Mann was responsible for a quantum leap in film music when he commissioned Tangerine Dream to write and perform the score to his film Thief, whose introductory 10-minute safe-cracking scene was elevated to a tense, wordless perfection by their contribution. Tension is Mann's forte - this album seethes with internal trauma, as contemporary fringe artists from Einsturzende Neubauten to Eno offer interpretations of the movie's moods.
Much of the album's success is due to Elliot Goldenthal's score, brought to life with great passion and subtlety by The Kronos Quartet, though equally important is Norwegian chamber-jazz guitarist Terje Rypdal, whose nervy phrases are like needles under your fingernails. Rypdal's "Mystery Man" is a moment of sublime angst among more ponderous contributions from Neubauten, Lisa Gerrard and Moby, but there's not a wasted moment here, which proves that the modern soundtrack need not pander to populist taste to be strikingly effective.
Jas Mann, who to all intents and purposes is Babylon Zoo, has had greatness of sorts thrust upon him, if greatness resides in stardom. Even in the world of pop, it is hard to think of another act that has risen so precipitously, and, as the jibe goes, so without trace. But how could it be otherwise, when until about a week ago, the only discernible trace of Babylon Zoo was an electronically treated voice on a jeans advert?
Unlike most jeans adverts, however, the music turned out to have an unusually exotic face, and an even more exotic background - part Asian, part Native American.
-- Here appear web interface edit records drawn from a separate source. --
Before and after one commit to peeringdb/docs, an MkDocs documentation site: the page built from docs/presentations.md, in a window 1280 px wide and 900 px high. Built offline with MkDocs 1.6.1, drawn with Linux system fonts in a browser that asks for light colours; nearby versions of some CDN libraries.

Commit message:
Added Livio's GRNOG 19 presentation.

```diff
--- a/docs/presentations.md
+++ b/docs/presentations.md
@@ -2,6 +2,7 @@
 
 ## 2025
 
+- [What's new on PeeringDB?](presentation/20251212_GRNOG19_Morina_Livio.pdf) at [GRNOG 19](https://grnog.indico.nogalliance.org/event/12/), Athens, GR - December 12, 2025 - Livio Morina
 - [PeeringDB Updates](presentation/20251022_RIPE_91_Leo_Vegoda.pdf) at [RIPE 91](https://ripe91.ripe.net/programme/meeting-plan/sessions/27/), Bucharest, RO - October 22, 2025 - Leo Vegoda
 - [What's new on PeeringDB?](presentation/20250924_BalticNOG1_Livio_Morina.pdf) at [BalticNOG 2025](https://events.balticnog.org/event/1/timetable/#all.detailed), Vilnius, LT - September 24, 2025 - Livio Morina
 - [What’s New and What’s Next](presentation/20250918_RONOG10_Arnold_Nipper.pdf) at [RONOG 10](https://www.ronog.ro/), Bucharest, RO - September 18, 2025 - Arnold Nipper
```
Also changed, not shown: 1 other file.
Mann, or his management, is cannily playing this for all it is worth, presenting him, post-Bjork, as a similarly cute but unusual doll figure. It is, however, debatable how deep the eccentricity goes, judging by the music on The Boy with the X-Ray Eyes, which is re-heated techno-glam guitar-rock somewhere between Ziggy Stardust and Jesus Jones.
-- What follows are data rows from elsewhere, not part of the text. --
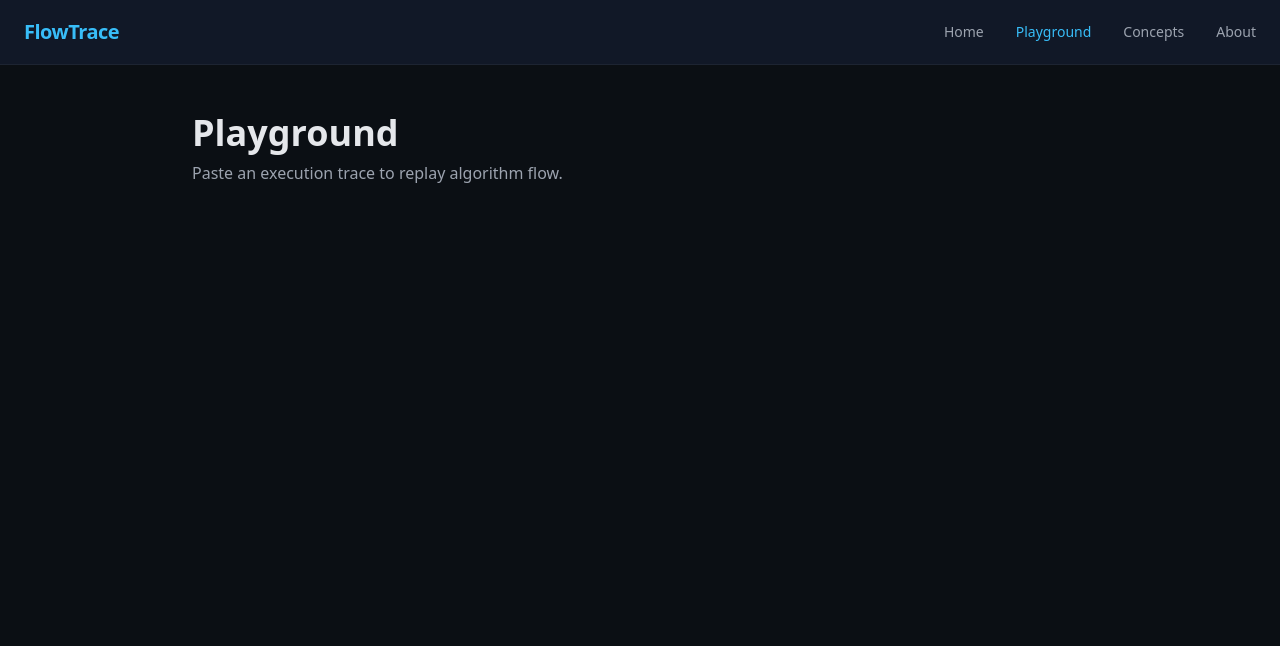
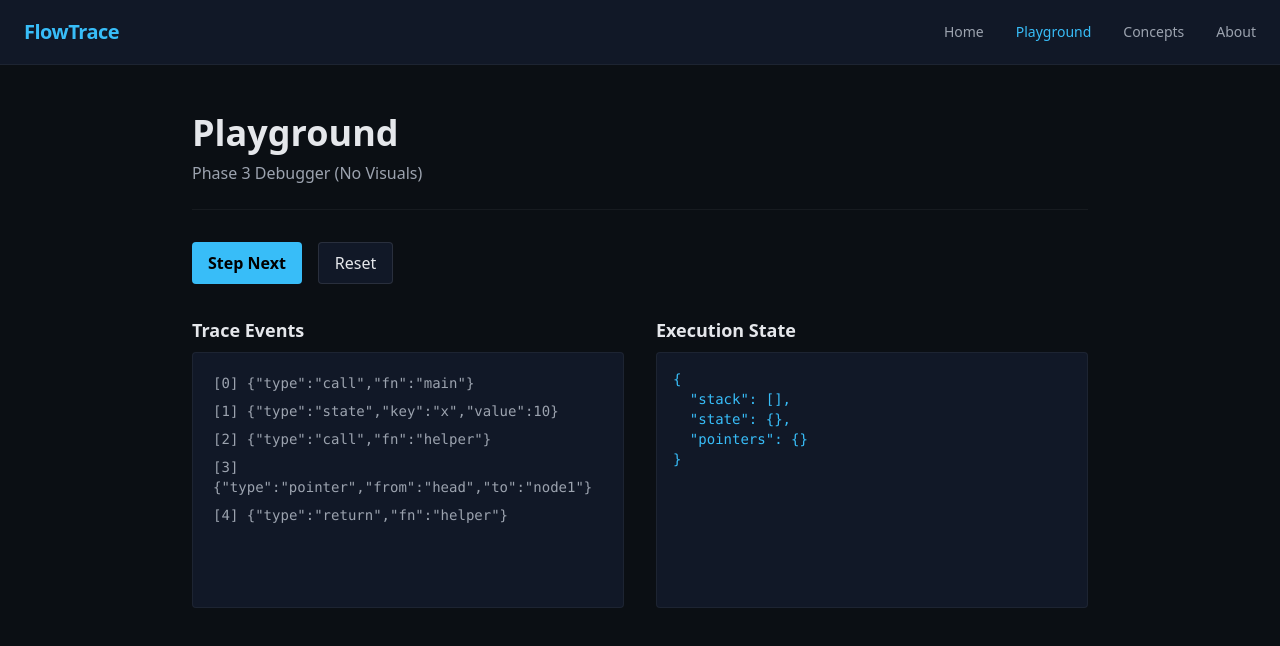
Before and after one commit to Phoenixarjun/FlowTrace, a Next.js app: page /playground in a window 1280 px wide. Shown: the top 646 px of the page. Built offline with nearby package versions, Linux system fonts and the light colour scheme.

Commit message:
feat: add core trace execution engine

```diff
--- a/app/playground/page.tsx
+++ b/app/playground/page.tsx
@@ -1,11 +1,95 @@
+"use client";
+
+import { useState } from "react";
+import { TraceEvent, ExecutionState } from "@/types/trace";
+import { initialExecutionState } from "@/lib/initialState";
+import { reduceEvent } from "@/lib/traceReducer";
+
+// Hardcoded demo trace
+const DEMO_TRACE: TraceEvent[] = [
+  { type: "call", fn: "main" },
+  { type: "state", key: "x", value: 10 },
+  { type: "call", fn: "helper" },
+  { type: "pointer", from: "head", to: "node1" },
+  { type: "return", fn: "helper" },
+];
+
 export default function PlaygroundPage() {
+  const [currentStep, setCurrentStep] = useState<number>(-1);
+  const [executionState, setExecutionState] = useState<ExecutionState>(
+    initialExecutionState
+  );
+
+  const handleNext = () => {
+    if (currentStep < DEMO_TRACE.length - 1) {
+      const nextStepIndex = currentStep + 1;
+      const event = DEMO_TRACE[nextStepIndex];
+
+      // Compute new state using the pure reducer
+      const newState = reduceEvent(executionState, event);
+
+      setExecutionState(newState);
+      setCurrentStep(nextStepIndex);
+    }
+  };
+
+  const handleReset = () => {
+    setExecutionState(initialExecutionState);
+    setCurrentStep(-1);
+  };
+
   return (
     <main className="flex-1 p-12">
-      <div className="max-w-4xl mx-auto">
-        <h1 className="text-4xl font-bold text-flow-text mb-2">Playground</h1>
-        <p className="text-flow-text-muted">
-          Paste an execution trace to replay algorithm flow.
-        </p>
+      <div className="max-w-4xl mx-auto space-y-8">
+        <div className="border-b border-white/5 pb-6">
+          <h1 className="text-4xl font-bold text-flow-text mb-2">Playground</h1>
+          <p className="text-flow-text-muted">
+            Phase 3 Debugger (No Visuals)
+          </p>
+        </div>
+
+        <div className="flex gap-4">
+          <button
+            onClick={handleNext}
+            disabled={currentStep >= DEMO_TRACE.length - 1}
+            className="px-4 py-2 bg-flow-accent-primary text-black font-semibold rounded disabled:opacity-50 disabled:cursor-not-allowed"
+          >
+            Step Next
+          </button>
+          <button
+            onClick={handleReset}
+            className="px-4 py-2 bg-flow-surface border border-white/10 text-flow-text rounded hover:bg-white/5"
+          >
+            Reset
+          </button>
+        </div>
+
+        <div className="grid grid-cols-2 gap-8">
+          <div className="space-y-2">
+            <h2 className="text-lg font-semibold text-flow-text">Trace Events</h2>
+            <div className="bg-flow-surface p-4 rounded border border-white/5 font-mono text-sm text-flow-text-muted h-64 overflow-y-auto">
+              {DEMO_TRACE.map((event, index) => (
+                <div
+                  key={index}
+                  className={`p-1 ${
+                    index === currentStep
+                      ? "bg-flow-accent-secondary/20 text-flow-accent-secondary"
+                      : ""
+                  }`}
+                >
+                  [{index}] {JSON.stringify(event)}
+                </div>
+              ))}
+            </div>
+          </div>
+
+          <div className="space-y-2">
+            <h2 className="text-lg font-semibold text-flow-text">Execution State</h2>
+            <pre className="bg-flow-surface p-4 rounded border border-white/5 font-mono text-sm text-flow-accent-primary h-64 overflow-y-auto">
+              {JSON.stringify(executionState, null, 2)}
+            </pre>
+          </div>
+        </div>
       </div>
     </main>
   );
--- /dev/null
+++ b/lib/initialState.ts
@@ -0,0 +1,7 @@
+import { ExecutionState } from "@/types/trace";
+
+export const initialExecutionState: ExecutionState = {
+  stack: [],
+  state: {},
+  pointers: {},
+};
--- /dev/null
+++ b/lib/tracePlayer.ts
@@ -0,0 +1,47 @@
+import { ExecutionState, TraceEvent } from "@/types/trace";
+import { initialExecutionState } from "@/lib/initialState";
+import { reduceEvent } from "@/lib/traceReducer";
+
+export class TracePlayer {
+  private events: TraceEvent[];
+  private currentStep: number;
+  private state: ExecutionState;
+
+  constructor(events: TraceEvent[]) {
+    this.events = events;
+    this.currentStep = -1; // Points to the index of the *last applied* event
+    this.state = initialExecutionState;
+  }
+
+  public get currentState(): ExecutionState {
+    return this.state;
+  }
+
+  public get stepIndex(): number {
+    return this.currentStep;
+  }
+
+  public next(): ExecutionState {
+    if (this.currentStep < this.events.length - 1) {
+      this.currentStep++;
+      const event = this.events[this.currentStep];
+      this.state = reduceEvent(this.state, event);
+    }
+    return this.state;
+  }
+
+  public reset(): ExecutionState {
+    this.currentStep = -1;
+    this.state = initialExecutionState;
+    return this.state;
+  }
+
+  // Helper to re-hydrate/seek if needed in future phases
+  public seek(step: number): ExecutionState {
+    this.reset();
+    while (this.currentStep < step && this.currentStep < this.events.length - 1) {
+      this.next();
+    }
+    return this.state;
+  }
+}
--- /dev/null
+++ b/lib/traceReducer.ts
@@ -0,0 +1,39 @@
+import { ExecutionState, TraceEvent } from "@/types/trace";
+
+export function reduceEvent(
+  state: ExecutionState,
+  event: TraceEvent
+): ExecutionState {
+  switch (event.type) {
+    case "call":
+      return {
+        ...state,
+        stack: [...state.stack, event.fn],
+      };
+    case "return":
+      // In a strict replay, we just pop.
+      // Validation could happen here, but we trust the trace for now.
+      return {
+        ...state,
+        stack: state.stack.slice(0, -1),
+      };
+    case "state":
+      return {
+        ...state,
+        state: {
+          ...state.state,
+          [event.key]: event.value,
+        },
+      };
+    case "pointer":
+      return {
+        ...state,
+        pointers: {
+          ...state.pointers,
+          [event.from]: event.to,
+        },
+      };
+    default:
+      return state;
+  }
+}
--- /dev/null
+++ b/types/trace.ts
@@ -0,0 +1,11 @@
+export type TraceEvent =
+  | { type: "call"; fn: string }
+  | { type: "return"; fn: string }
+  | { type: "state"; key: string; value: any }
+  | { type: "pointer"; from: string; to: string | null };
+
+export type ExecutionState = {
+  stack: string[];
+  state: Record<string, any>;
+  pointers: Record<string, string | null>;
+};
```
To a young fan, Mann's songs, with loose references to aliens, sexuality, corruption and religion, might appear the very acme of questing modernity, but what this album brings home is just how mundane the notionally exotic can be.
Baptist Hospital has qualities often ascribed to Aztec Camera albums - haunting melodies, intelligent lyrics - but also suffers some of their shortcomings, such as selling good songs short with too underwrought a delivery.
This is most noticeable on "Last Cigarette" and "Greedy", the songs co- written by Hewerdine with King L's Gary Clark. In places, one suspects that producer John Wood, best known for his work with Nick Drake and John Martyn, is perhaps too sympathetic to the intricacies of Hewerdine's songs when a firmer hand might have been more profitable.
The songs are admirably-crafted explorations of human weakness, in which fragile hopes are propped up with cigarettes and drugs, and the solace offered by religion comes only at a price. "If there is no laughter in heaven, I don't want to go," sings Hewerdine in the title track, but judging by Baptist Hospital, it's a case of deprivation, not addiction.
Producer Kevin Killen has built a reputation on his skill at gauging settings for sophisticated singer-songwriters like Elvis Costello, and on Paula Cole's debut album, he applies his usual empathic touch to a precociously gifted talent. She's the kind of songwriter who can view footwear as an index of the emotional landscape.
Cole is a dark-garbed outsider still wounded by the slings and arrows of American teenage life. The detailing of her emotional ructions suggests the influence of Joni Mitchell, and occasionally leads her into dubious territory. But there is plenty of evidence here of her abilities, particularly on "Chiaroscuro", where the string arrangement and human beatbox-style vocal percussion create an aural analogue of the song's inter-racial relationship.Reuse content